position to the wishes of nearly all
the leaders ot his party is one oi "
the remarkable phases of sc. 'sgr.
markable career. It was a :xtes
sage full of good cheer and con
spicuous with wit and humor of the
rarest order. Fun poked at Bins
self by the speaker not infrequent
ly amused the audience immeasely
and the many good laughs kept las.
hearers anxious for the rest of what
he had to say. Oh the stage, bed
side Mr. Brjan was a governor
and two ex governors and another
ex-govarnor T. T. Geer, was in-v
his audience. The others weit-ex-Governor
Lord and Meedjv .TVo'
thousand people were ux tba,"
A charm of the physical height
ens tha mental assets of Mr. Bryan..
A teauty of expression is . made
doubly forceful by the light from
a keen" but kindly black eye.
There is, a, delightful smile that
lights up the face when accentua
tion of the sentiment requires and
to. .which the listener involuntarily
respond?. - There is a voice that:
often drops into a most musical-
resonant ' power
that is , used with most delightful
effect- for emphasis. There is a
warmth of nature and cheer of
heart the moment the address be
gins that, glows vvarmer and cheer
ier until at the end it is a stream
of rapport, welcome to the audience.
There is. no studied oratory, but
simple words worked into a simple
sentence, quietly and- gracefully
delivered, but always with a melodic,
accompaniment of earnestness;
and sincerity. Such is the speaker
of whom it has been said that be
is not only .moulding the destiny
of bis own party, bat is largely
shaping the course of the opposite
party and is contributing enormous

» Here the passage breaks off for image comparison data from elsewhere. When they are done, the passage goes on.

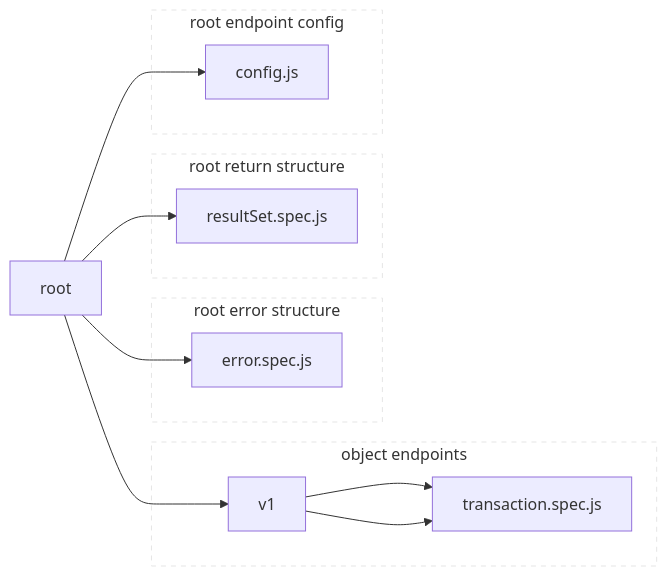
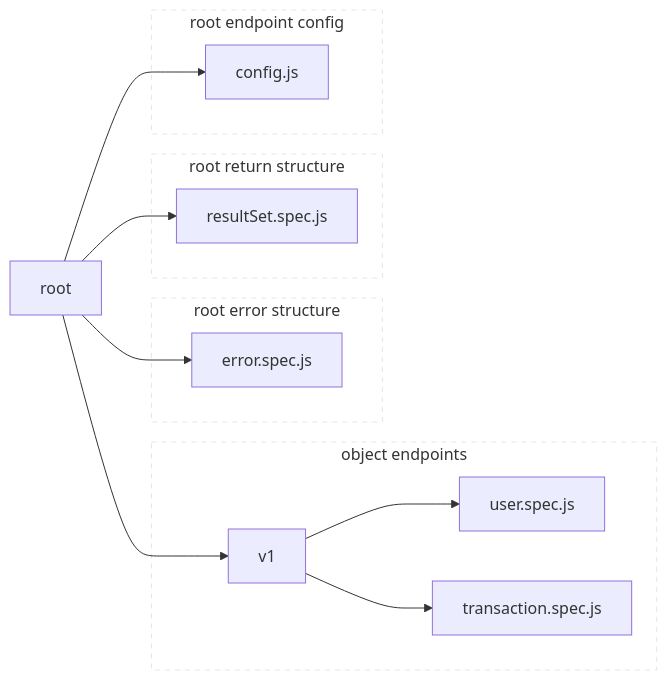
One commit to khrome/perigress changed the diagram in README.md. Above: the diagram before and after it, drawn with Mermaid.

````diff
--- a/README.md
+++ b/README.md
@@ -17,27 +17,27 @@
 ```mermaid
 graph LR
     root[root] --> 1[config.js]
     root --> 2[resultSet.spec.js]
     root --> 3[error.spec.js]
     root --> 4[v1]
     subgraph 4g[object endpoints]
         4 --> 21[user.spec.js]
-        4 --> 21[transaction.spec.js]
+        4 --> 22[transaction.spec.js]
     end
     subgraph 1g[root endpoint config]
         1
     end
     subgraph 2g[root return structure]
         2
     end
     subgraph 3g[root error structure]
         3
     end
 
 linkStyle 0,1,2,3,4 stroke-width:1px;
 
 style 1g fill:transparent, stroke:#E5E5E5, stroke-width: 1px, stroke-dasharray:5;
 style 2g fill:transparent, stroke:#E5E5E5, stroke-width: 1px, stroke-dasharray:5;
 style 3g fill:transparent, stroke:#E5E5E5, stroke-width: 1px, stroke-dasharray:5;
 style 4g fill:transparent, stroke:#E5E5E5, stroke-width: 1px, stroke-dasharray:5;
 ```
````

ly to the betteiment of his country
and mankind, a mau , who has
spoken to more people, and who at
48 is personally known to more
people than any other man that
, . He arrived at Salem Wednesday
evening at 6:30 was banqueted at
Hotel Willamette, spoke that night
at the theatre, addressed the high
school next morning at 9; spoke in
Willamette University at 9:30, ad
dressed the legislature alio, and
left, for the south at n.
His address to Willamette Uni
versity students in point of the sen
timent,, the environment and deliv
ery,-' was a ' classic, the equal of
Webster's best, so Characterized by
many 'eminent men who heard it.
WQOD -for ;T sale' . by